● TASK BRIEF
Go through the lines below and copy any that hold the string "Rectangulo".

● THE DATA

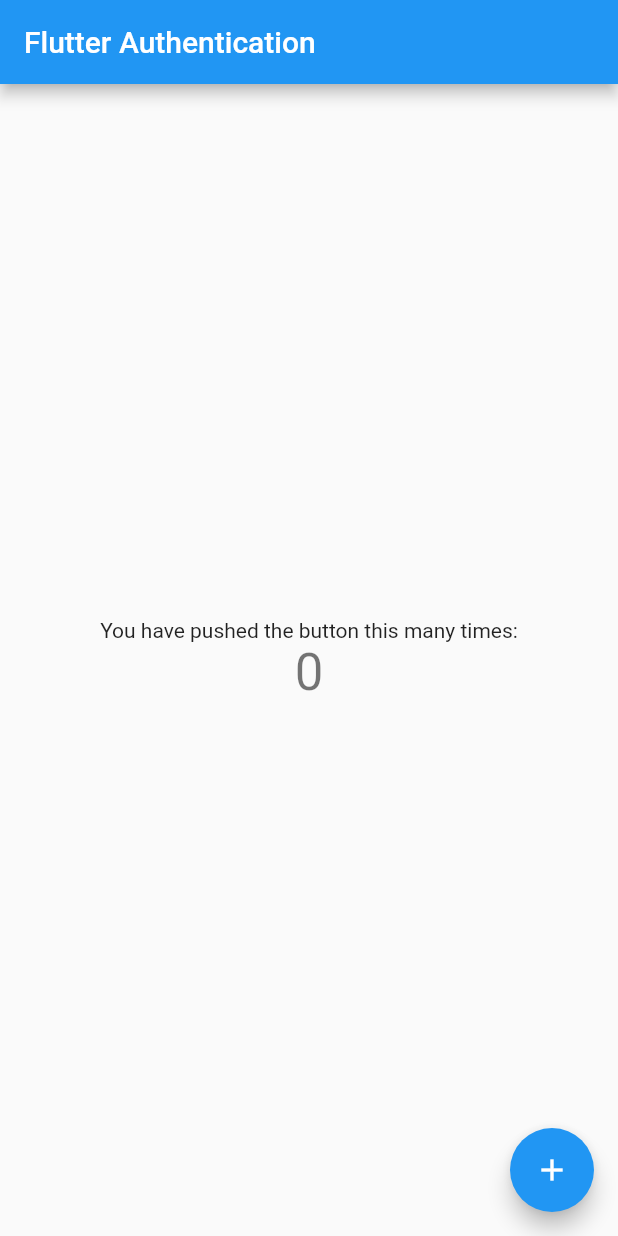
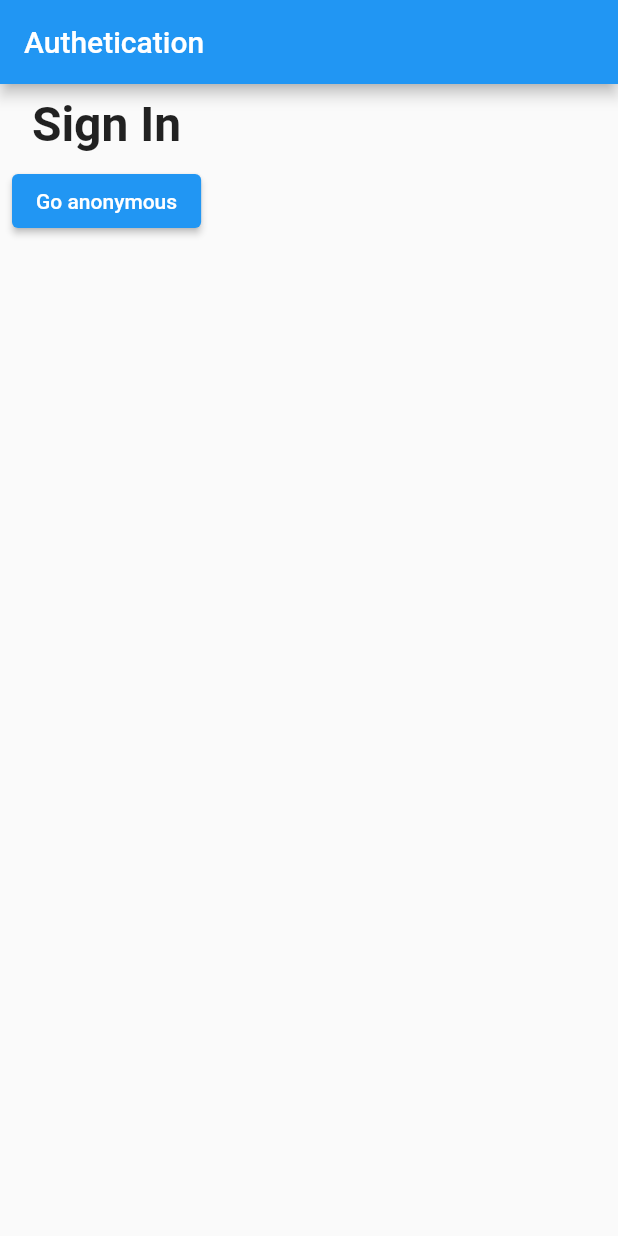
Before and after one commit to 622115039-Sahachan-49464/Flutter_Authentication, a Flutter app: the screen it shows after launch, on a phone screen of 412 x 824 dp. Run offline on Flutter 3.47's test engine with Material 2 defaults, Android fonts, the phone set to English and light mode, and no system bars; our stand-ins replace firebase_auth, firebase_core; accounts and stored records are empty.

Commit message:
[👑 add] : annonymous login

```diff
--- a/lib/main.dart
+++ b/lib/main.dart
@@ -1,7 +1,11 @@
 import 'package:flutter/material.dart';
 import 'package:se492_flutter_auth/screen/home.dart';
+import 'package:firebase_core/firebase_core.dart';
+import 'package:se492_flutter_auth/screen/sing_in.dart';
 
-void main() {
+Future<void> main() async {
+  WidgetsFlutterBinding.ensureInitialized();
+  await Firebase.initializeApp();
   runApp(const MyApp());
 }
 
@@ -15,7 +19,7 @@
       theme: ThemeData(
         primarySwatch: Colors.blue,
       ),
-      home: const MyHomePage(title: 'Flutter Authentication'),
+      home: const SignInPage(),
     );
   }
 }
--- /dev/null
+++ b/lib/screen/sing_in.dart
@@ -0,0 +1,49 @@
+import 'package:firebase_auth/firebase_auth.dart';
+import 'package:flutter/material.dart';
+
+class SignInPage extends StatelessWidget {
+  const SignInPage({Key? key}) : super(key: key);
+
+  Future<void> _signInAnonymously () async {
+    try{
+      final userCredentials = await FirebaseAuth.instance.signInAnonymously();
+      print(userCredentials.user!.uid);
+    } catch (e) {
+      print(e.toString());
+    }
+  }
+
+  Widget _buildContent() {
+    return Padding(
+      padding: const EdgeInsets.all(8.0),
+      child: Column(
+        children: [
+          const Text(
+            "Sign In",
+            style: TextStyle(
+              fontSize: 32,
+              fontWeight: FontWeight.w600
+            ),
+          ),
+          const SizedBox(
+            height: 8,
+          ),
+          ElevatedButton(
+              onPressed: () => _signInAnonymously(),
+              child: const Text("Go anonymous")
+          )
+        ],
+      ),
+    );
+  }
+
+  @override
+  Widget build(BuildContext context) {
+    return Scaffold(
+      appBar: AppBar(
+        title: const Text("Authetication"),
+      ),
+      body: _buildContent(),
+    );
+  }
+}
```
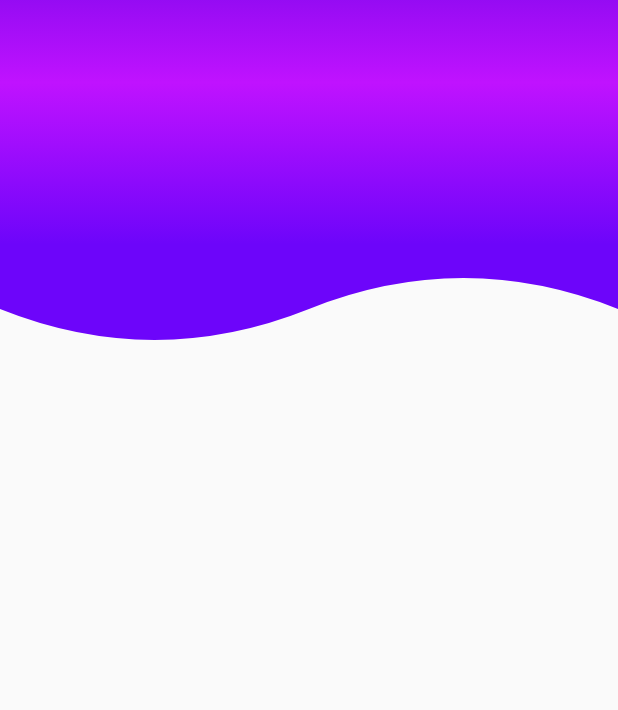
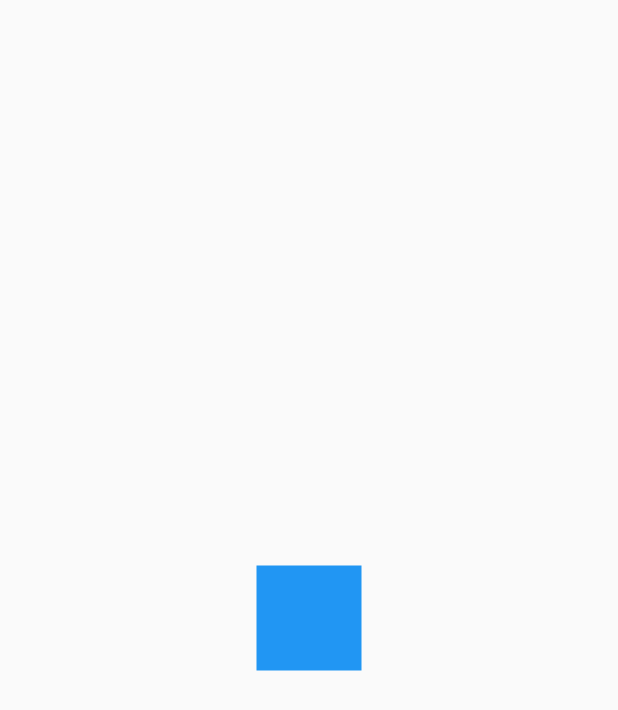
Before and after one commit to charger513/disenos_app, a Flutter app: the screen it shows after launch, on a phone screen of 412 x 824 dp. Shown: the top 710 px of the screen. Run offline on Flutter 3.47's test engine with Material 2 defaults, Android fonts, the phone set to English and light mode, and no system bars.

Commit message:
Preparando la pantalla para animar

```diff
--- a/lib/main.dart
+++ b/lib/main.dart
@@ -1,3 +1,4 @@
+import 'package:disenos_app/src/pages/animaciones_page.dart';
 import 'package:disenos_app/src/pages/headers_page.dart';
 import 'package:flutter/material.dart';
 
@@ -6,9 +7,6 @@ void main() => runApp(MyApp());
 class MyApp extends StatelessWidget {
   @override
   Widget build(BuildContext context) {
-    return MaterialApp(
-      title: 'Diseños App',
-      home: HeadersPage()
-    );
+    return MaterialApp(title: 'Diseños App', home: AnimacionesPage());
   }
 }
--- /dev/null
+++ b/lib/src/pages/animaciones_page.dart
@@ -0,0 +1,25 @@
+import 'package:flutter/material.dart';
+
+class AnimacionesPage extends StatelessWidget {
+  @override
+  Widget build(BuildContext context) {
+    return Scaffold(
+      body: Center(
+        child: Rectangulo(),
+      ),
+    );
+  }
+}
+
+class Rectangulo extends StatelessWidget {
+  @override
+  Widget build(BuildContext context) {
+    return Container(
+      width: 70,
+      height: 70,
+      decoration: BoxDecoration(
+        color: Colors.blue,
+      ),
+    );
+  }
+}
```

● YOUR SOLUTION
+        child: Rectangulo(),
+class Rectangulo extends StatelessWidget {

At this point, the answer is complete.